Citing what he called public ridicule and a "fatally flawed" governing ordinance, the chairman of the Forsyth County Board of Ethics has resigned after 11 years.
George Pirkle, who was appointed to the five-member panel by the Forsyth County Civil Service Board, submitted his letter of resignation late Friday.
That was a day after Terry Smith, vice chairman of the civil service board, criticized the ethics panel in a meeting, saying it was reluctant to investigate complaints.
Pirkle said he was angered by the comments. He also received a phone call Friday from someone claiming a county commissioner had described the ethics board as a waste of taxpayer dollars.
"I cannot remember a time that I was so angry," Pirkle said. "So I just sat down and batted out my letter of resignation."
The letter includes the statement that "the last straw is comments made by currently seated commissioners who have characterized our efforts as a waste of taxpayers' money."
Pirkle said he later learned none of the commissioners had said anything against the ethics board.
"I feel bad for having implied in the letter of resignation that the commission would have made a statement like that because, quite honestly, if the commission felt that we were a waste of taxpayer money they would've shut us down a long time ago," Pirkle said. "I have no doubt about that."
Smith's comments stemmed from the ethics board's decision to send a complaint against former Planning Commissioner Brant Meadows back to the civil service board over a couple of technical deficiencies.
Meadows had been accused of threatening three county employees in 2009 and 2010. The allegations surfaced during a hearing before the civil service tribunal, to which former Planning Director Jeff Chance had appealed his termination.
The ethics board dismissed two of the employee complaints, citing timeline requirements.
It asked the civil service board members to sign the complaint individually and to resubmit it with physical evidence, such as a transcript from the hearing, of the third grievance against Meadows.
Pirkle said he thinks the county commission has the right to correct or criticize the ethics board.
"But a sister board like the civil service board does not have that prerogative, nor does a member of that board," Pirkle said. "Of course, that's just my opinion."
He said he hand-delivered the letter to Dana Miles' office. Miles, a local attorney, serves as the civil service board's hearing officer.
Pirkle also e-mailed the letter to his fellow board members and County Manager Doug Derrer.
He added that he'd been considering resigning from his post for a long time and that he has felt inadequate to serve in such a position.
He said board members do not receive training in ethics, though one member is an attorney appointed by the local bar association.

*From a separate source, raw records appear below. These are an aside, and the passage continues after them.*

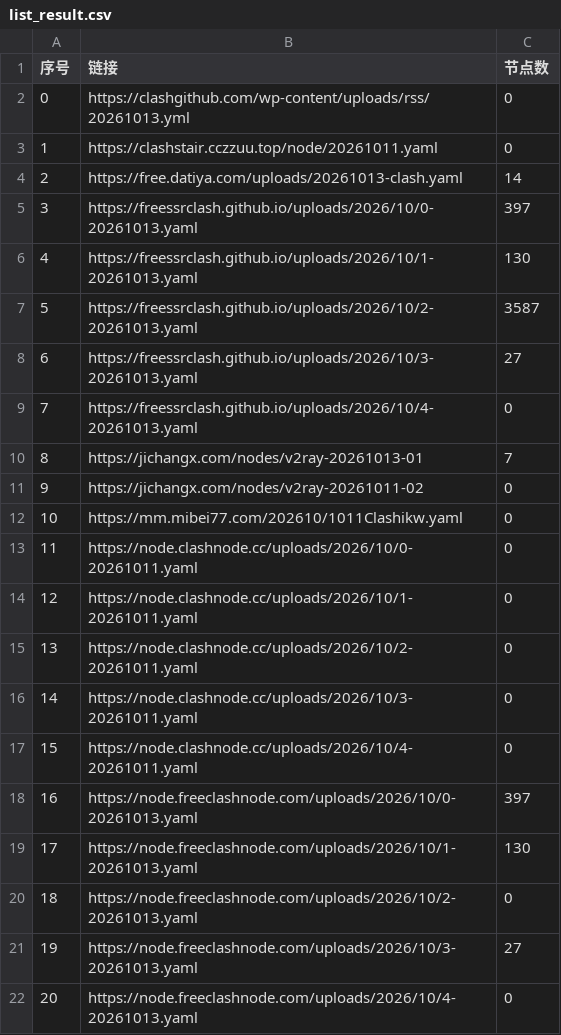
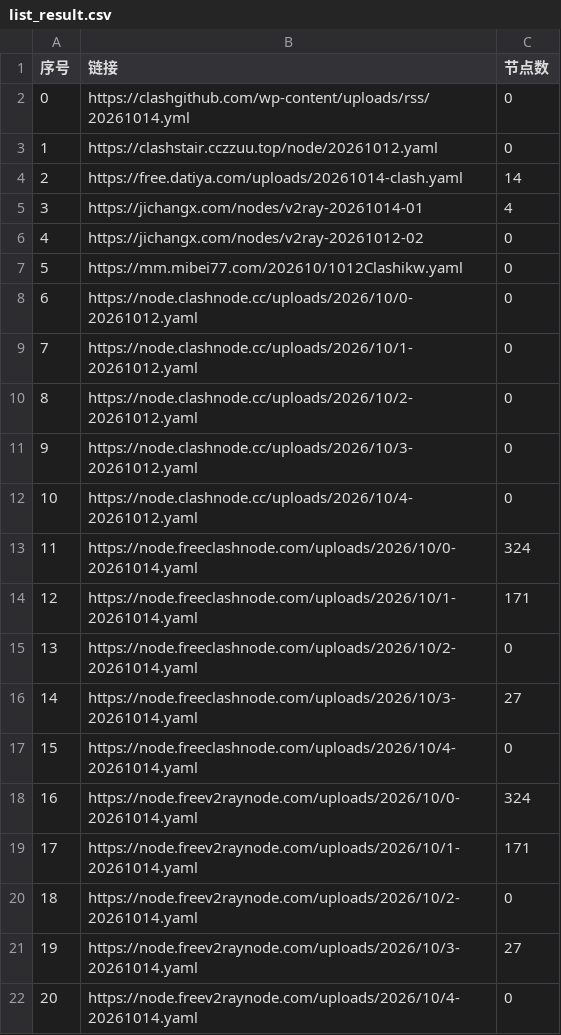
Before and after one commit to softttfc/clashcode, a CSV file: list_result.csv, drawn as a sheet; only a part is shown; the diff covers the shown part only.

```diff
--- a/list_result.csv
+++ b/list_result.csv
@@ -1,22 +1,22 @@
 序号,链接,节点数
-0,https://clashgithub.com/wp-content/uploads/rss/20261013.yml,0
-1,https://clashstair.cczzuu.top/node/20261011.yaml,0
-2,https://free.datiya.com/uploads/20261013-clash.yaml,14
-3,https://freessrclash.github.io/uploads/2026/10/0-20261013.yaml,397
-4,https://freessrclash.github.io/uploads/2026/10/1-20261013.yaml,130
-5,https://freessrclash.github.io/uploads/2026/10/2-20261013.yaml,3587
-6,https://freessrclash.github.io/uploads/2026/10/3-20261013.yaml,27
-7,https://freessrclash.github.io/uploads/2026/10/4-20261013.yaml,0
-8,https://jichangx.com/nodes/v2ray-20261013-01,7
-9,https://jichangx.com/nodes/v2ray-20261011-02,0
-10,https://mm.mibei77.com/202610/1011Clashikw.yaml,0
-11,https://node.clashnode.cc/uploads/2026/10/0-20261011.yaml,0
-12,https://node.clashnode.cc/uploads/2026/10/1-20261011.yaml,0
-13,https://node.clashnode.cc/uploads/2026/10/2-20261011.yaml,0
-14,https://node.clashnode.cc/uploads/2026/10/3-20261011.yaml,0
-15,https://node.clashnode.cc/uploads/2026/10/4-20261011.yaml,0
-16,https://node.freeclashnode.com/uploads/2026/10/0-20261013.yaml,397
-17,https://node.freeclashnode.com/uploads/2026/10/1-20261013.yaml,130
-18,https://node.freeclashnode.com/uploads/2026/10/2-20261013.yaml,0
-19,https://node.freeclashnode.com/uploads/2026/10/3-20261013.yaml,27
-20,https://node.freeclashnode.com/uploads/2026/10/4-20261013.yaml,0
+0,https://clashgithub.com/wp-content/uploads/rss/20261014.yml,0
+1,https://clashstair.cczzuu.top/node/20261012.yaml,0
+2,https://free.datiya.com/uploads/20261014-clash.yaml,14
+3,https://jichangx.com/nodes/v2ray-20261014-01,4
+4,https://jichangx.com/nodes/v2ray-20261012-02,0
+5,https://mm.mibei77.com/202610/1012Clashikw.yaml,0
+6,https://node.clashnode.cc/uploads/2026/10/0-20261012.yaml,0
+7,https://node.clashnode.cc/uploads/2026/10/1-20261012.yaml,0
+8,https://node.clashnode.cc/uploads/2026/10/2-20261012.yaml,0
+9,https://node.clashnode.cc/uploads/2026/10/3-20261012.yaml,0
+10,https://node.clashnode.cc/uploads/2026/10/4-20261012.yaml,0
+11,https://node.freeclashnode.com/uploads/2026/10/0-20261014.yaml,324
+12,https://node.freeclashnode.com/uploads/2026/10/1-20261014.yaml,171
+13,https://node.freeclashnode.com/uploads/2026/10/2-20261014.yaml,0
+14,https://node.freeclashnode.com/uploads/2026/10/3-20261014.yaml,27
+15,https://node.freeclashnode.com/uploads/2026/10/4-20261014.yaml,0
+16,https://node.freev2raynode.com/uploads/2026/10/0-20261014.yaml,324
+17,https://node.freev2raynode.com/uploads/2026/10/1-20261014.yaml,171
+18,https://node.freev2raynode.com/uploads/2026/10/2-20261014.yaml,0
+19,https://node.freev2raynode.com/uploads/2026/10/3-20261014.yaml,27
+20,https://node.freev2raynode.com/uploads/2026/10/4-20261014.yaml,0
```
Also changed, not shown: 106 edited cells elsewhere in this file, 43 other files.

He suggested the ordinance the ethics board follows should be inspected "with a fine-toothed comb."
Pirkle, who is diabetic, said his medical condition also played a role in his resignation.
"I feel like a dead hippo has been lifted off my shoulders," he said. "Because like I said, I've never felt like I was really the person for the job."